Supplied entries:
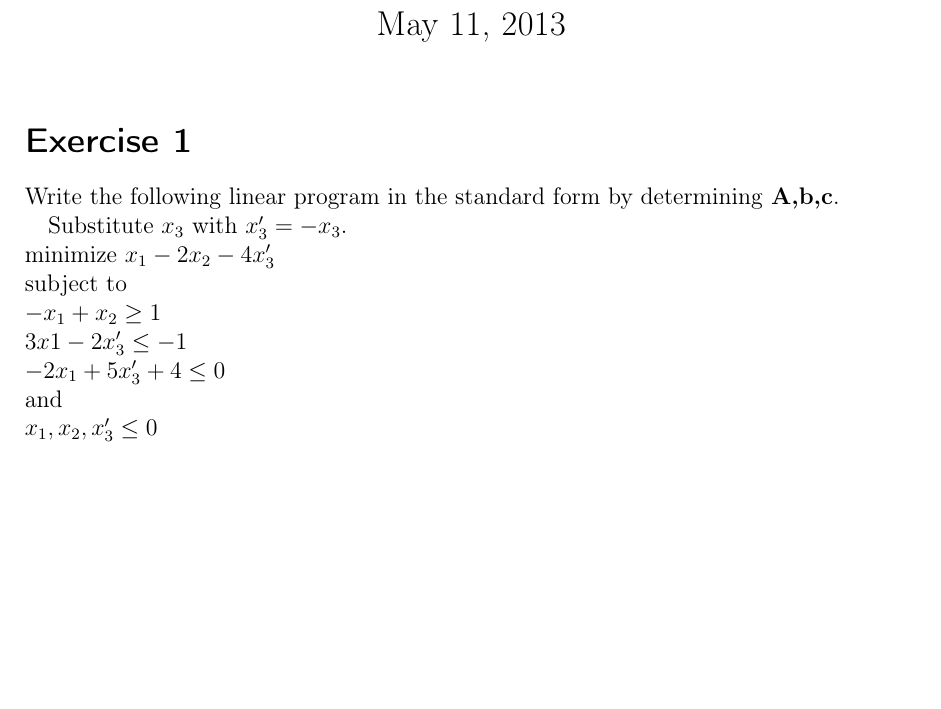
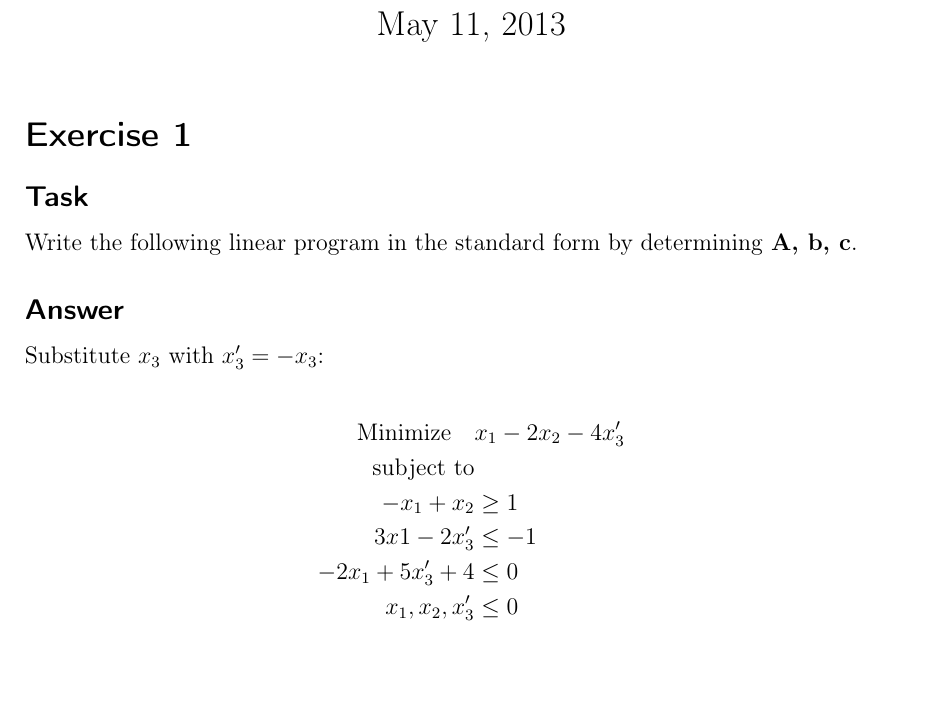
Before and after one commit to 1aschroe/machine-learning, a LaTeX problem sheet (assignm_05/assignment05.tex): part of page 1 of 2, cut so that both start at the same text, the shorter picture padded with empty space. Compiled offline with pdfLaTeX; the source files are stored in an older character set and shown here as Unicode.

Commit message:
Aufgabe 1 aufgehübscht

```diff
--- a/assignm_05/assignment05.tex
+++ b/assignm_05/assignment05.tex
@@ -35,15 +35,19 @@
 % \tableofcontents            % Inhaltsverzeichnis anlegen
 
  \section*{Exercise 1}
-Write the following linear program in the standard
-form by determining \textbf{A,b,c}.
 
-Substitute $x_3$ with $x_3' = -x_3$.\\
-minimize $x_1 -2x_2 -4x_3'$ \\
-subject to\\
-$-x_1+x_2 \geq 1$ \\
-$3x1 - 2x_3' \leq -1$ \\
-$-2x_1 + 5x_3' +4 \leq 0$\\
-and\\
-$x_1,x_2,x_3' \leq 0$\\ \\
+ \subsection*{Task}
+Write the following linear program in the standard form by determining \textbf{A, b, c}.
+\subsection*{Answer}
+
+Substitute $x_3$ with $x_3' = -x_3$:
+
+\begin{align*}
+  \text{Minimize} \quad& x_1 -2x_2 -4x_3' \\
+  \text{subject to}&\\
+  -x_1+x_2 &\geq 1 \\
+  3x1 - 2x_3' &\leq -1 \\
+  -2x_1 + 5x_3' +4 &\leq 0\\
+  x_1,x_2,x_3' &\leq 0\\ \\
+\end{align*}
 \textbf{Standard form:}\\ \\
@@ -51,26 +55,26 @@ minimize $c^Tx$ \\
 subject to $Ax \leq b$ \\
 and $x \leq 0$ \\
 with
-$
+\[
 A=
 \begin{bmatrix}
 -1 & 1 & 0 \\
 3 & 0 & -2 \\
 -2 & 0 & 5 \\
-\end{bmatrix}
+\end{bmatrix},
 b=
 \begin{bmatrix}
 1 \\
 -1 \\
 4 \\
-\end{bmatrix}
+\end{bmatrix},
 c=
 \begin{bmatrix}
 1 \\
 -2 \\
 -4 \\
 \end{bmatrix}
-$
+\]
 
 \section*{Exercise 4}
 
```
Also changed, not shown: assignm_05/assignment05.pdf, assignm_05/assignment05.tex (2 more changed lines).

...

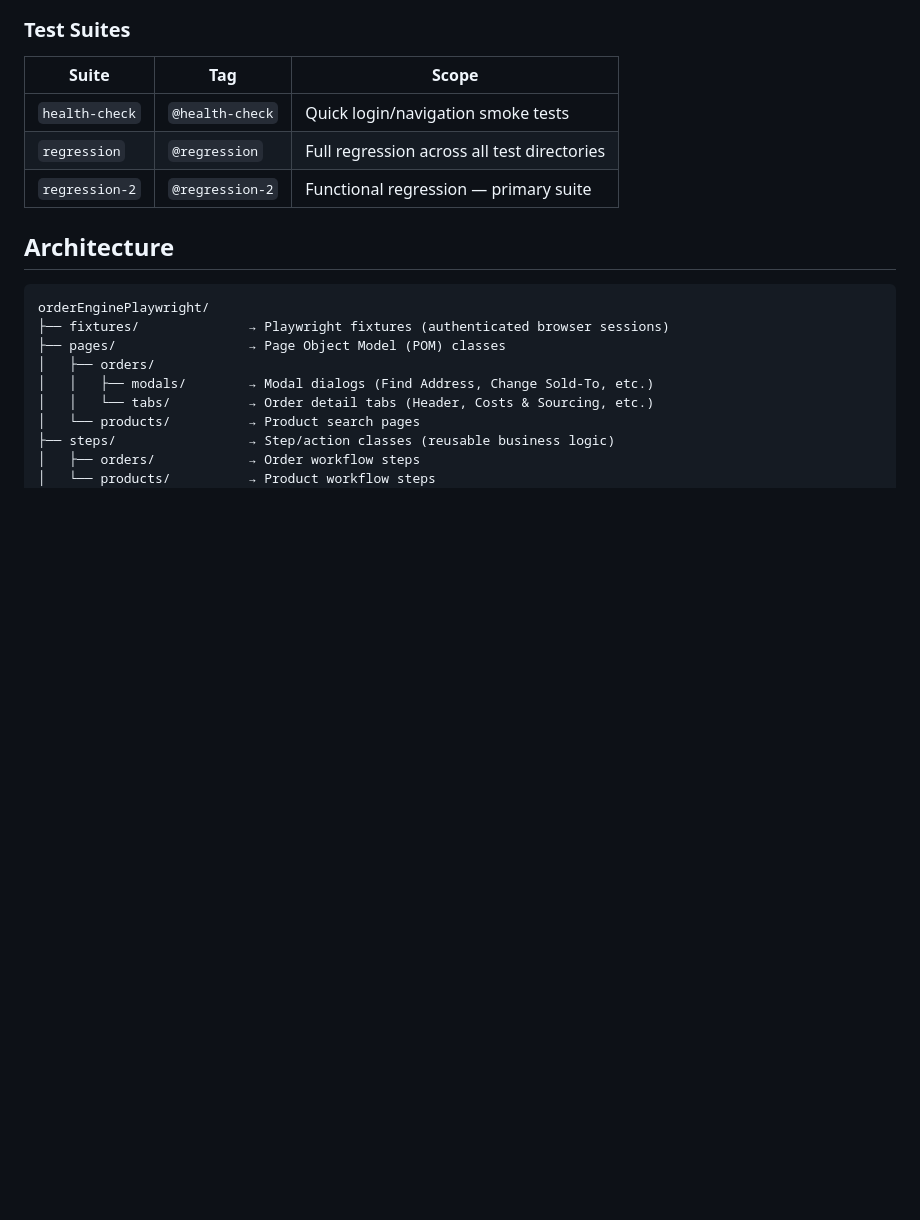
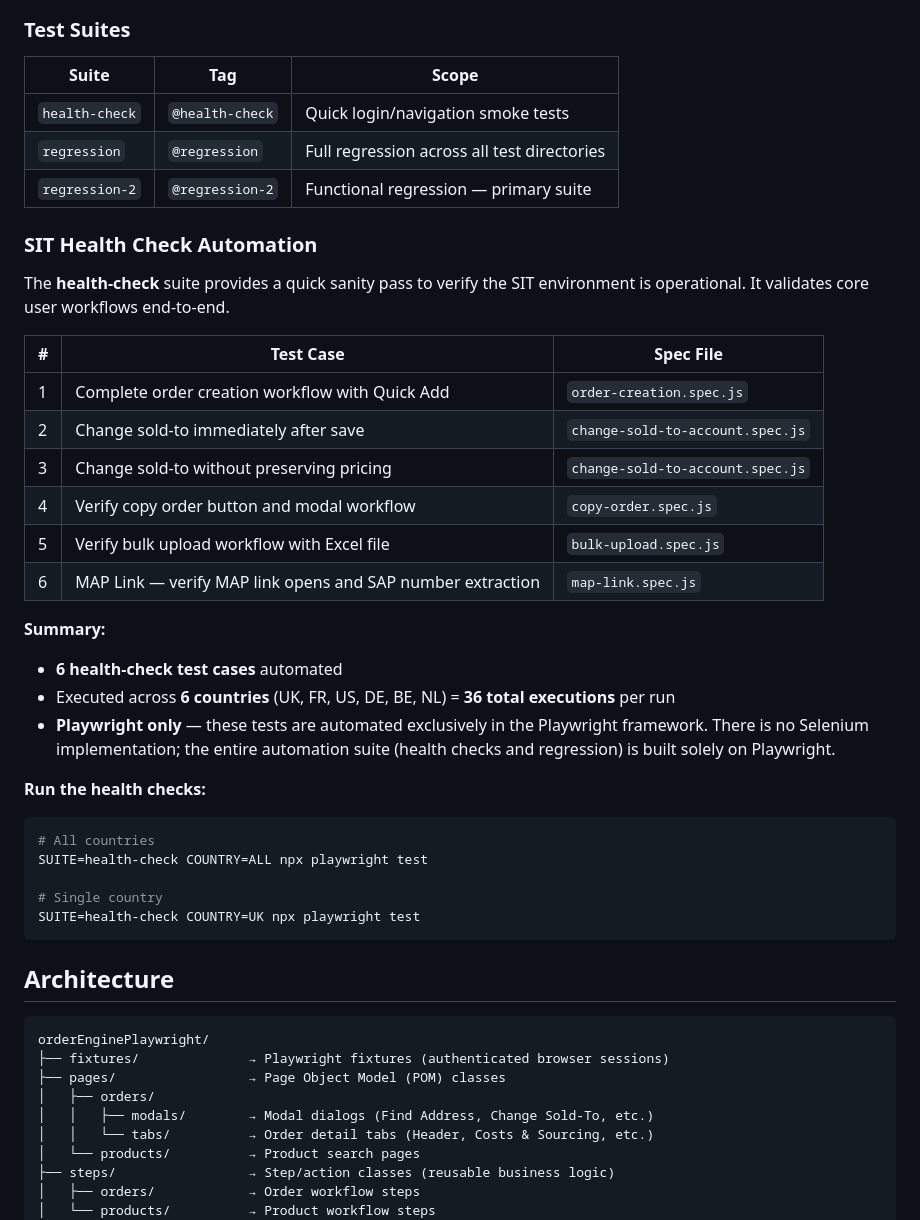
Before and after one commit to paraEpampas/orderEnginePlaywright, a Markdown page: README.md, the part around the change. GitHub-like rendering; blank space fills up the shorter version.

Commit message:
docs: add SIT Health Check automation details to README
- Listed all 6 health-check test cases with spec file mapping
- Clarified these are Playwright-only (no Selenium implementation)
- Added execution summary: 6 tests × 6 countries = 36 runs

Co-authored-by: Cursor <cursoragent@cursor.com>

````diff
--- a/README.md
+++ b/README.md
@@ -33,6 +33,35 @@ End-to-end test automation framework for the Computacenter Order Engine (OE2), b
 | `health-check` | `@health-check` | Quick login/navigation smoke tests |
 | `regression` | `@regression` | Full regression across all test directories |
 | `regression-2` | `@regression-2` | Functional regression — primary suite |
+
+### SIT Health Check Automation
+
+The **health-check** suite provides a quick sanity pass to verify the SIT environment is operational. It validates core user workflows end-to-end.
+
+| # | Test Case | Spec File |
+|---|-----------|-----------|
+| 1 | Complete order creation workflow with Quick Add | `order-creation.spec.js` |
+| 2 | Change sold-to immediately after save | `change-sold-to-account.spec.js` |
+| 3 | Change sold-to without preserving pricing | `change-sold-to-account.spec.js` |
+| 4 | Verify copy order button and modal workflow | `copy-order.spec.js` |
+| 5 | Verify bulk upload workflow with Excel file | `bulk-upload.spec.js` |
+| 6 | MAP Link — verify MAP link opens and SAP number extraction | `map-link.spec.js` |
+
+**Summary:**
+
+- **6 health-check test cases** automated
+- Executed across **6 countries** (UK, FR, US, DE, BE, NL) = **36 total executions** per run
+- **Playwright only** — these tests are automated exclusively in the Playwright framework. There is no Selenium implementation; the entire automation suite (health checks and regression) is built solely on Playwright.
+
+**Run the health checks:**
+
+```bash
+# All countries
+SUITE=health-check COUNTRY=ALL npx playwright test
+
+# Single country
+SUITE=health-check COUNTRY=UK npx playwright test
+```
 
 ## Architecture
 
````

Activity: Pull each line containing "cases" from the records.

Solution for this exercise:
- Listed all 6 health-check test cases with spec file mapping
+- **6 health-check test cases** automated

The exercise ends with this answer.